The announcement comes a month after East Jerusalem was rocked by violence after Israel intensified its security measures at the entrances to Haram al-Sharif, which houses al-Aqsa mosque and the Dome of the Rock.  

An official told AFP that Israeli MPs will be permitted to visit the site that has been a flashpoint between Muslims and Jews in a one day trial next week. Haram al-Sharif is referred as Temple Mount by Jews.

"In consultation with security officials, Prime Minister Benjamin Netanyahu decided to open the Temple Mount to MPs' visits, for one day at this stage, on Tuesday, August 29," the member of his office said.

"The decision was taken in light of the improvement in the security situation at the site," he said. "Decisions on the issue will continue to be made in accordance with assessments of the security situation."

Netanyahu instructed police in October 2015 to bar MPs from visiting the site in the Old City of Israeli-annexed east Jerusalem.

It was meant to help calm unrest that erupted in part over Palestinian fears that Israel was planning to assert further control over the compound.

Netanyahu has said repeatedly that he is committed to the status quo there.

The site is the holiest site in Judaism and the third-holiest in Islam and claimed by both Muslims and Jews. 

Jews are allowed to visit the compound but not pray there, and the site has been the scene of regular confrontation over any attempt to flout the rule.

Yehuda Glick, an MP from Netanyahu's right-wing Likud party, had in March petitioned Israel's supreme court against the ban on members of the Knesset, the Israeli parliament, visiting the hilltop site.

On 4 July, the justice ministry said Knesset members would be allowed access for a "pilot number of days" starting on 23 July.

But on 14 July, three Israeli Arabs emerged from the mosque compound with automatic weapons and shot dead two policemen nearby before being shot dead by other officers.

Israel responded by installing metal detectors and other security equipment at the entrance but that triggered days of protests.

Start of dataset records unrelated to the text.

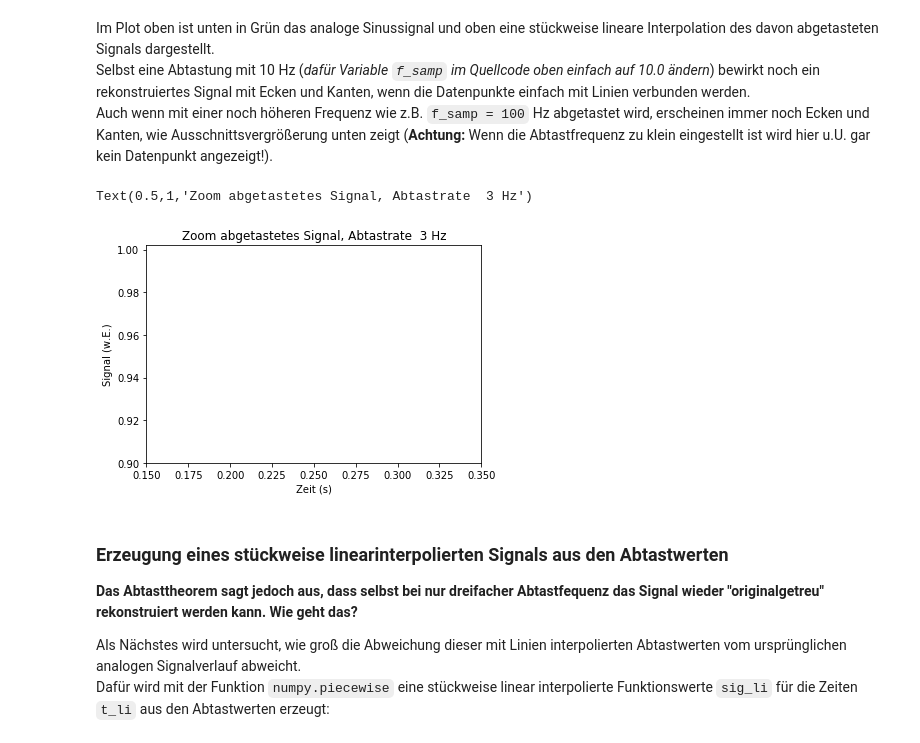
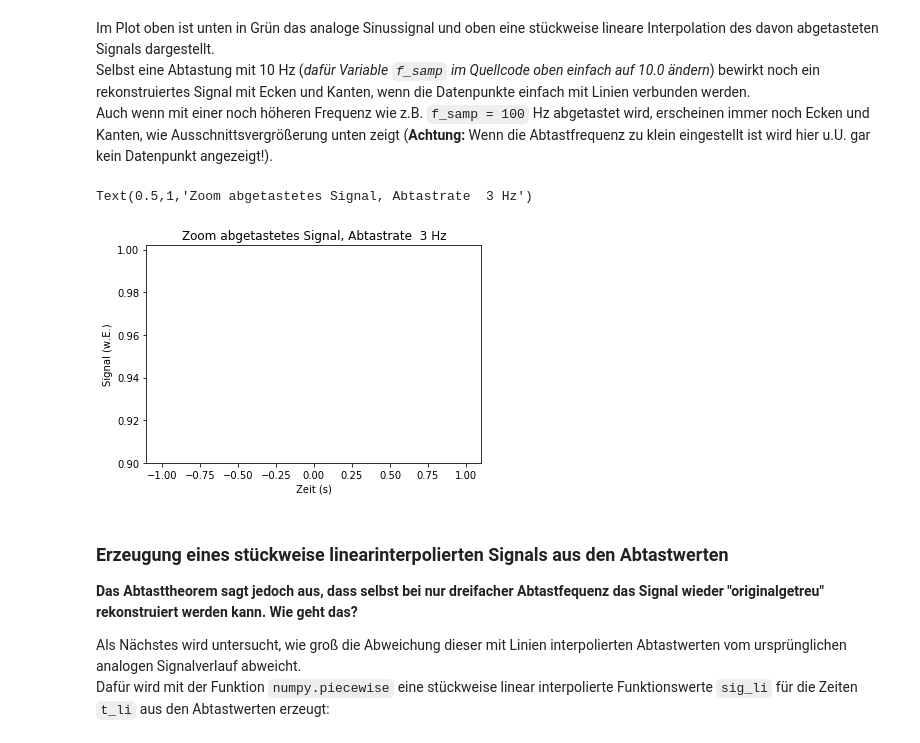
Before and after one commit to StefanMack/AbtastTheo, a Jupyter notebook: SamplTheorem.ipynb, the cells around one changed output. Cells and saved outputs as stored; diff of their text form; code cells hidden in the pictures.

```diff
--- a/SamplTheorem.ipynb
+++ b/SamplTheorem.ipynb
@@ -184,14 +184,14 @@ Auch wenn mit einer noch höheren Frequenz wie z.B. ``f_samp = 100`` Hz abgetast
 # %%
 fig,ax = plt.subplots()
 
 ax.plot(t_dig,sig_dig,'o--')
-ax.axis( xmin = 0.15, xmax = 0.35, ymin = 0.90, ymax = 1.002 ) # Nur Achsenausschnitte anzeigen
+ax.axis( left = 0.15, right = 0.35, ymin = 0.90, ymax = 1.002 ) # Nur Achsenausschnitte anzeigen
 ax.set_xlabel('Zeit (s)')
 ax.set_ylabel('Signal (w.E.)')
 ax.set_title('Zoom abgetastetes Signal, Abtastrate %2.0f Hz' % f_samp)
 # %% [output]
 Text(0.5,1,'Zoom abgetastetes Signal, Abtastrate  3 Hz')
-[figure, old version]
+[figure, new version]
 # %% [markdown]
 ### Erzeugung eines stückweise linearinterpolierten Signals aus den Abtastwerten
 **Das Abtasttheorem sagt jedoch aus, dass selbst bei nur dreifacher Abtastfequenz das Signal wieder "originalgetreu" rekonstruiert werden kann. Wie geht das?**
```
Also changed, not shown: parts of 4 cells of this notebook.
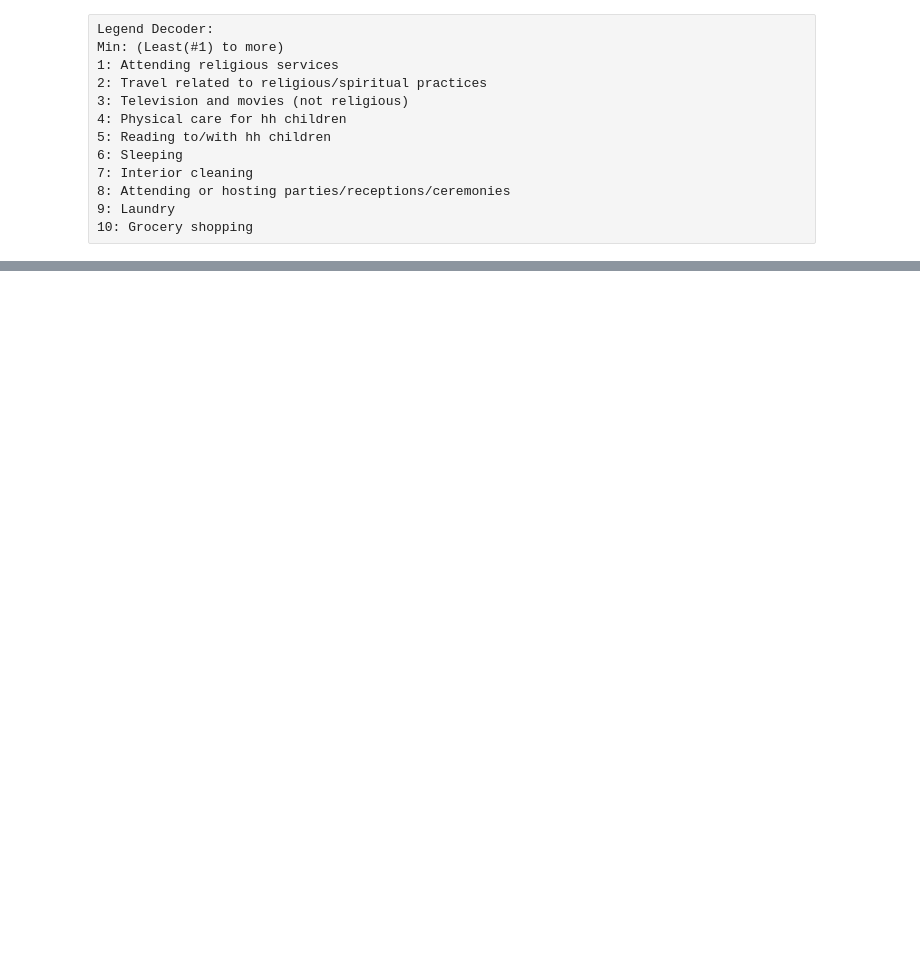
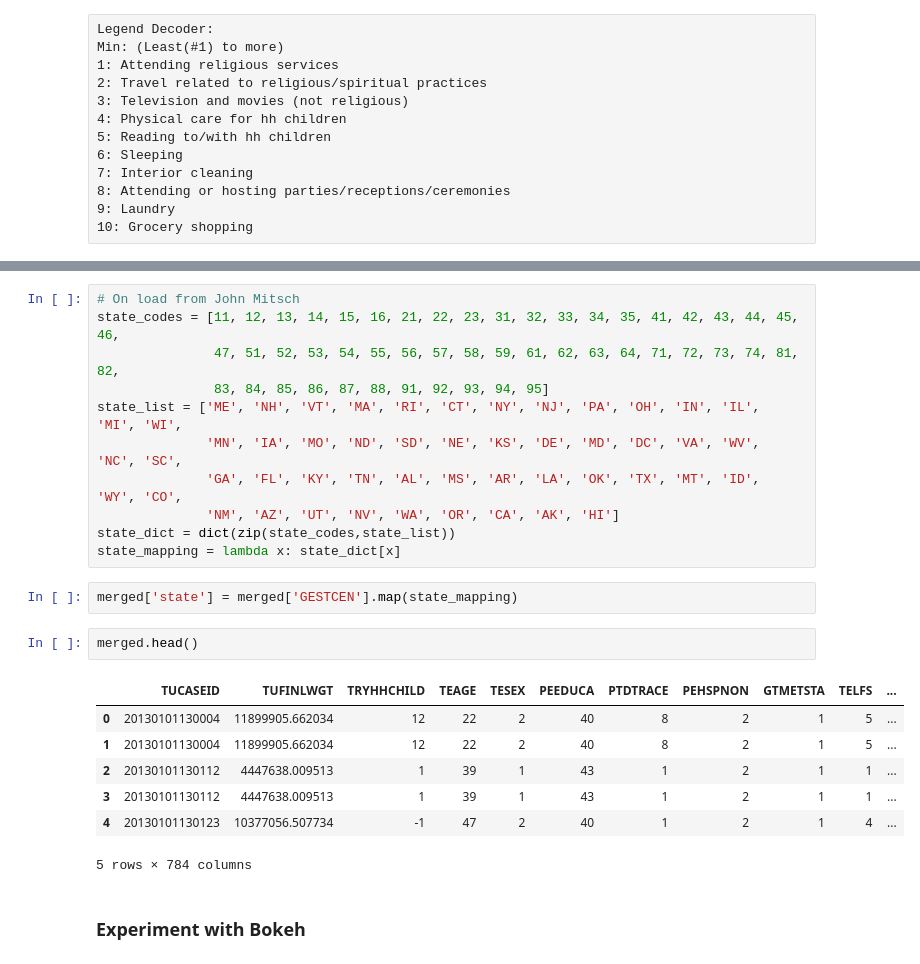
Before and after one commit to tiyd-python-2015-01/atus-analysis, a Jupyter notebook: atus-analysis.ipynb, the cells around one changed output, grey strips where cells are left out. Drawn from its saved outputs; the diff is of its cells as text; blank space fills up the shorter version.

Commit message:
Messed with Bokeh Library.

```diff
--- a/atus-analysis.ipynb
+++ b/atus-analysis.ipynb
@@ -399,0 +446,25 @@ Min: (Least(#1) to more)
+# %%
+# On load from John Mitsch
+state_codes = [11, 12, 13, 14, 15, 16, 21, 22, 23, 31, 32, 33, 34, 35, 41, 42, 43, 44, 45, 46,
+               47, 51, 52, 53, 54, 55, 56, 57, 58, 59, 61, 62, 63, 64, 71, 72, 73, 74, 81, 82,
+               83, 84, 85, 86, 87, 88, 91, 92, 93, 94, 95]
+state_list = ['ME', 'NH', 'VT', 'MA', 'RI', 'CT', 'NY', 'NJ', 'PA', 'OH', 'IN', 'IL', 'MI', 'WI',
+              'MN', 'IA', 'MO', 'ND', 'SD', 'NE', 'KS', 'DE', 'MD', 'DC', 'VA', 'WV', 'NC', 'SC',
+              'GA', 'FL', 'KY', 'TN', 'AL', 'MS', 'AR', 'LA', 'OK', 'TX', 'MT', 'ID', 'WY', 'CO',
+              'NM', 'AZ', 'UT', 'NV', 'WA', 'OR', 'CA', 'AK', 'HI']
+state_dict = dict(zip(state_codes,state_list))
+state_mapping = lambda x: state_dict[x]
+# %%
+merged['state'] = merged['GESTCEN'].map(state_mapping)
+# %%
+merged.head()
+# %% [output]
+|  | TUCASEID | TUFINLWGT | TRYHHCHILD | TEAGE | TESEX | PEEDUCA | PTDTRACE | PEHSPNON | GTMETSTA | TELFS | ... |
+| 0 | 20130101130004 | 11899905.662034 | 12 | 22 | 2 | 40 | 8 | 2 | 1 | 5 | ... |
+| 1 | 20130101130004 | 11899905.662034 | 12 | 22 | 2 | 40 | 8 | 2 | 1 | 5 | ... |
+| 2 | 20130101130112 | 4447638.009513 | 1 | 39 | 1 | 43 | 1 | 2 | 1 | 1 | ... |
+| 3 | 20130101130112 | 4447638.009513 | 1 | 39 | 1 | 43 | 1 | 2 | 1 | 1 | ... |
+| 4 | 20130101130123 | 10377056.507734 | -1 | 47 | 2 | 40 | 1 | 2 | 1 | 4 | ... |
+5 rows × 784 columns
+# %% [markdown]
+### Experiment with Bokeh
```
Also changed, not shown: parts of 20 cells of this notebook.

Seven Palestinians were killed by Israeli security forces after the clashes turned bloody following Friday prayer protests outside the Old city in East Jerusalem. 

Palestinians feared the metal detectors would lead to the Israelis taking further control of the al-Aqsa compound. 

Hundreds of Palestinians held prayer-protests and refused to enter the site until Israel lifted its security restrictions at al-Aqsa mosque. 

During the protests, a Palestinian broke into a home in a Jewish settlement in the occupied West Bank and stabbed four Israelis, killing three.

The crisis ended after the Islamic Waqf, the body that governs the al-Aqsa compound, told Palestinians to stop the boycott of the site following Israel's decision to remove its security restrictions. 

In 2000, former Israeli prime minister Ariel Sharon sparked months of violence which led to the Second Intifada after he visited the Al-Aqsa mosque.